We’d love to see this same warmth in the copy throughout the site — perhaps shared through success stories, profiles or testimonials from past students. Communicating the “warm fuzzy” of the organization, particularly through individual storytelling, has been proven effective to raise money — but many smaller organizations often overlook this simple opportunity.
Here are a few other low-cost suggestions Lancaster Yeshiva Center (and other small organizations) might employ to make the site more welcoming in other areas and, therefore, reflective of its transformative work:
* Domain name: It’s getting rarer and rarer for a nonprofit to use a .com instead of a .org. A .org on the back of its name instead of a .com would immediately tell a donor that Lancaster Yeshiva Center is a nonprofit organization, ready to receive tax-deductible donations.
* Goals and audience: It’s not immediately clear that Lancaster Yeshiva Center caters to Jewish students from around the country, i.e., not just in Lancaster. How about including some demographic information in the mission statement or homepage, so that it’s clear from the start that a Jewish family in Des Moines, Iowa, also might benefit from the organization’s work?
* Program descriptions: Lancaster Yeshiva Center would benefit from adding more information about its programs. We found quite a bit of information about it from other sources — the organization might even consider repurposing the copy on its GuideStar profile for its own site.
* Admissions: Adding an admissions area to the site would be relatively easy within the current structure and might cover such topics as admission requirements, a schedule with dates for interviews and notification, an online application, and stories or testimonials from alumni. Many other schools do this well — a quick survey of the competition usually is a great way to start when figuring out what to include on your site.

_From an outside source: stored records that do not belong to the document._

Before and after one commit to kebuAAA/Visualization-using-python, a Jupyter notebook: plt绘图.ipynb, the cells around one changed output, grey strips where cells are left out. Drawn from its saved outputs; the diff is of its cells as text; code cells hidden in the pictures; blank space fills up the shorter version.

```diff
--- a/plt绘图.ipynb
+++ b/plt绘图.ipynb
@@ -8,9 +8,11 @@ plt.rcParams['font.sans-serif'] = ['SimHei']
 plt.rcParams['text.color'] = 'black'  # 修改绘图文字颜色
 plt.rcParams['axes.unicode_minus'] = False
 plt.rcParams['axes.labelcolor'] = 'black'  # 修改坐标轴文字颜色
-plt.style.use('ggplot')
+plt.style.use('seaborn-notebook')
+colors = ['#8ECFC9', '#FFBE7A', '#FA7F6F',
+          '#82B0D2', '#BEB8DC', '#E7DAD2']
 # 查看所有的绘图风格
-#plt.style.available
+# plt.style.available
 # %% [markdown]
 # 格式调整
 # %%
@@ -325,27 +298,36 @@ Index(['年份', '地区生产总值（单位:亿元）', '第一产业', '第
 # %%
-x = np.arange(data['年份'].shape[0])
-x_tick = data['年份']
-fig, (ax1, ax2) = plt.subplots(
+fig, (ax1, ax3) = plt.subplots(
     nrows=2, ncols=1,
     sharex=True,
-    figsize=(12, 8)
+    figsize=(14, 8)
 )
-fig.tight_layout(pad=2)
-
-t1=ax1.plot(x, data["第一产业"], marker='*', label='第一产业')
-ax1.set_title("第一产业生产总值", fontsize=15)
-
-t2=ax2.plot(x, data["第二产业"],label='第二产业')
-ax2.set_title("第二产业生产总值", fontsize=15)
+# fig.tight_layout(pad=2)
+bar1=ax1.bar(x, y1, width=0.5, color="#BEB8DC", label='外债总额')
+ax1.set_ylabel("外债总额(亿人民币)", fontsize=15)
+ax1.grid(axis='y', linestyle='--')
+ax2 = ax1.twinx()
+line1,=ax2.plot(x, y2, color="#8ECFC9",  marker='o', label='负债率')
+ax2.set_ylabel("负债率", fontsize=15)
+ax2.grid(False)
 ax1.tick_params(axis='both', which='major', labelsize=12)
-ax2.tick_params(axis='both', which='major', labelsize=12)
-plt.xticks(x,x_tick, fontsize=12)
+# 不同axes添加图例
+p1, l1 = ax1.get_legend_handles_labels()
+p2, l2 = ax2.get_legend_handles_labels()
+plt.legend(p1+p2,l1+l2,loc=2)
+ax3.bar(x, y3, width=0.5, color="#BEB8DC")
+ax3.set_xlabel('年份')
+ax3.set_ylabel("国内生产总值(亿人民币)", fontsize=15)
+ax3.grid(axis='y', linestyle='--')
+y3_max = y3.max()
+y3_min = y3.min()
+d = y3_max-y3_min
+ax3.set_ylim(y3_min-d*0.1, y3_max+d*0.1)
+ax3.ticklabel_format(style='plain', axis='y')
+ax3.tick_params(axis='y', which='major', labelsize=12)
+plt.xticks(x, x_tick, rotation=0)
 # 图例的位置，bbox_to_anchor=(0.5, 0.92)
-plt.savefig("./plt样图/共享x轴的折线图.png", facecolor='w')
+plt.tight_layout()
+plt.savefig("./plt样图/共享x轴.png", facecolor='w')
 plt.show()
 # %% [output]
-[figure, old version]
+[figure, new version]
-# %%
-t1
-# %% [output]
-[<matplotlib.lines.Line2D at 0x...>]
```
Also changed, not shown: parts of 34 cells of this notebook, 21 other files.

* For donors: Lancaster Yeshiva Center could add some simple benefits for recognition to help donors feel more connected to the lives they positively impact through their support. Maybe donors are listed in a regular newsletter. If there are tangible benefits for donating, list them. In the section for planned giving (which is one of the most intimate forms of giving), using an “info@” e-mail address is a bit too impersonal. Adding a name, a direct phone number and e-mail address here would be appropriate for the intimacy inherent in this type of giving.

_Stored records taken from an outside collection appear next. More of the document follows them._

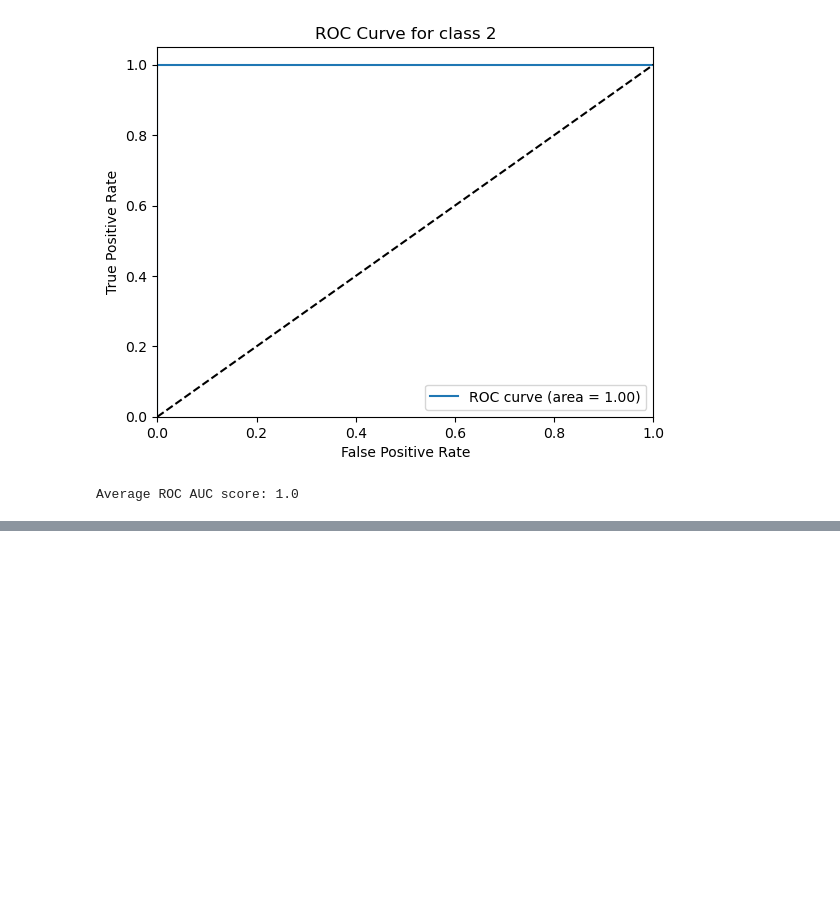
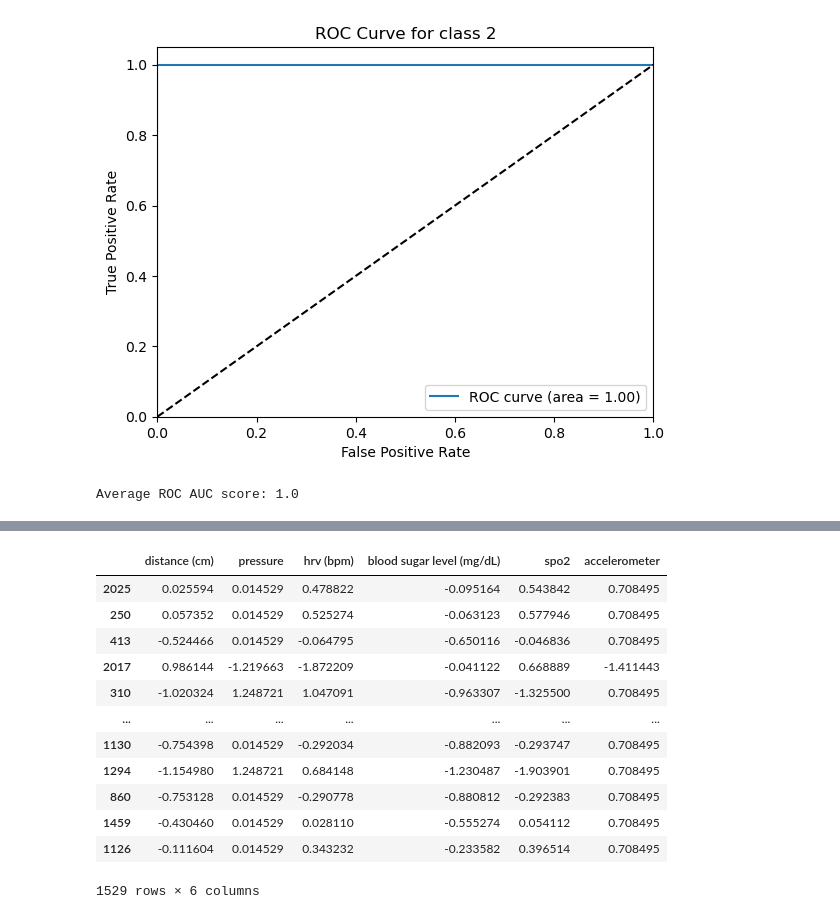
Before and after one commit to kevinbrnett/Fall-Prediction-Model, a Jupyter notebook: Machine Learning.ipynb, the cells around one changed output, grey strips where cells are left out. Cells and saved outputs as stored; diff of their text form; code cells hidden in the pictures; blank space fills up the shorter version.

```diff
--- a/Machine Learning.ipynb
+++ b/Machine Learning.ipynb
@@ -501,0 +651,23 @@ Average ROC AUC score: 1.0
+# %%
+# Transform train and test into dataframes
+X_train_df = pd.DataFrame(rf_pipe[:-1].transform(X_train),
+                          columns=feature_names,
+                         index=X_train.index)
+X_test_df = pd.DataFrame(rf_pipe[:-1].transform(X_test),
+                          columns=feature_names,
+                         index=X_test.index)
+display(X_train_df)
+# %% [output]
+|  | distance (cm) | pressure | hrv (bpm) | blood sugar level (mg/dL) | spo2 | accelerometer |
+| 2025 | 0.025594 | 0.014529 | 0.478822 | -0.095164 | 0.543842 | 0.708495 |
+| 250 | 0.057352 | 0.014529 | 0.525274 | -0.063123 | 0.577946 | 0.708495 |
+| 413 | -0.524466 | 0.014529 | -0.064795 | -0.650116 | -0.046836 | 0.708495 |
+| 2017 | 0.986144 | -1.219663 | -1.872209 | -0.041122 | 0.668889 | -1.411443 |
+| 310 | -1.020324 | 1.248721 | 1.047091 | -0.963307 | -1.325500 | 0.708495 |
+| ... | ... | ... | ... | ... | ... | ... |
+| 1130 | -0.754398 | 0.014529 | -0.292034 | -0.882093 | -0.293747 | 0.708495 |
+| 1294 | -1.154980 | 1.248721 | 0.684148 | -1.230487 | -1.903901 | 0.708495 |
+| 860 | -0.753128 | 0.014529 | -0.290778 | -0.880812 | -0.292383 | 0.708495 |
+| 1459 | -0.430460 | 0.014529 | 0.028110 | -0.555274 | 0.054112 | 0.708495 |
+| 1126 | -0.111604 | 0.014529 | 0.343232 | -0.233582 | 0.396514 | 0.708495 |
+1529 rows × 6 columns
```
Also changed, not shown: parts of 18 cells of this notebook, 2 other files.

* E-mail addresses: It’s terrific that Lancaster Yeshiva Center provides e-mail contact information for everyone on staff. But we recommend that the domains be consistent. Everyone should have an e-mail address that ends in @lancasteryeshiva (.com or .org). A simple change like that increases the perception that the organization is cohesive, professionally run and organized.
Last but not least

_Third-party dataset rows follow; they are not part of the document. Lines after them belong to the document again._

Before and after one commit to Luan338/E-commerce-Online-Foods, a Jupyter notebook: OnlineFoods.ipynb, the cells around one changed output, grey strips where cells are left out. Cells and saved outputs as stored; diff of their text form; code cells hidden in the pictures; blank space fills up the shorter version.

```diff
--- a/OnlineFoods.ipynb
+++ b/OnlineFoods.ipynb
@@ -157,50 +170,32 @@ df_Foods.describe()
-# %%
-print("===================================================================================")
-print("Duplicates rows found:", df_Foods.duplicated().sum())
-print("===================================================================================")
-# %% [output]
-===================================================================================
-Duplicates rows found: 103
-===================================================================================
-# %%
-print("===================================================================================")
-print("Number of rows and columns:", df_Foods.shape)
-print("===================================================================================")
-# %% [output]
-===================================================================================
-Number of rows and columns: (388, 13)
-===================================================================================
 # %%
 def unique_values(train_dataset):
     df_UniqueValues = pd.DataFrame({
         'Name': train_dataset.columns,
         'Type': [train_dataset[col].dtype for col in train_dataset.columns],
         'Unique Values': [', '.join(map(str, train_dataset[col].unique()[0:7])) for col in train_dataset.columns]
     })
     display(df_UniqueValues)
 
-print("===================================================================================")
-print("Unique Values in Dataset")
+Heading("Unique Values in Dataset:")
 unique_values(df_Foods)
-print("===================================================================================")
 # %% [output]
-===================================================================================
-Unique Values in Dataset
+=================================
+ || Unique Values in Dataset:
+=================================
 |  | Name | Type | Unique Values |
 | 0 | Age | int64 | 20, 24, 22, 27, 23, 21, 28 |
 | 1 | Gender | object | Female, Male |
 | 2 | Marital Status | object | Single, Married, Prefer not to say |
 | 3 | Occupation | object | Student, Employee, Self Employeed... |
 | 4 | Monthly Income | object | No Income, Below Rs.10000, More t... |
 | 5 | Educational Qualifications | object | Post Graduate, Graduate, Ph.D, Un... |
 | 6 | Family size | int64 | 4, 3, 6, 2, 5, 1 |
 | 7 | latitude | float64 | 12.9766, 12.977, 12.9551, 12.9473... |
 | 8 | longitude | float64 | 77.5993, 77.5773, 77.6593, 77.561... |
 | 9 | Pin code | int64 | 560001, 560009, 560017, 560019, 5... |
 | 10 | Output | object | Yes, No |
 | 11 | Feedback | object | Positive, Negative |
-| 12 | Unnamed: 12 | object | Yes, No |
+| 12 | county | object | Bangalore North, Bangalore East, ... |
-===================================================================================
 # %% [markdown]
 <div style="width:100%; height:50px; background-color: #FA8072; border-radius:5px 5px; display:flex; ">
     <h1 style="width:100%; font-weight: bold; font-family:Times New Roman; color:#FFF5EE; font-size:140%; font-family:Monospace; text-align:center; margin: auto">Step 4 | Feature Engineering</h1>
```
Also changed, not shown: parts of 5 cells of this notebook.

Lancaster Yeshiva Center is securely processing donations online through Google Checkout. Since Google has waived its transaction fee for nonprofits through late 2008, 100 percent of gifts goes directly to the organization itself. On the flip side, the donations-processing form displays Google’s brand and not the look or design of the nonprofit organization. Another option would be for Lancaster Yeshiva Center to use Network for Good (which offers online donation processing for any nonprofit listed by GuideStar). Although there is still no unique branding and a 3 percent transaction fee, donors can make recurring donations, designate gifts to a specific fund, and make a gift in honor or memory of someone.
Now that the world is at its doorstep, we suggest Lancaster Yeshiva Center implement a few inexpensive online best practices to reassure donors, parents and prospective students alike about the value of its work and capacity to truly transform lives. FS
To have your nonprofit’s Web site critiqued here, send an e-mail with the URL and your contact info to firstname.lastname@example.org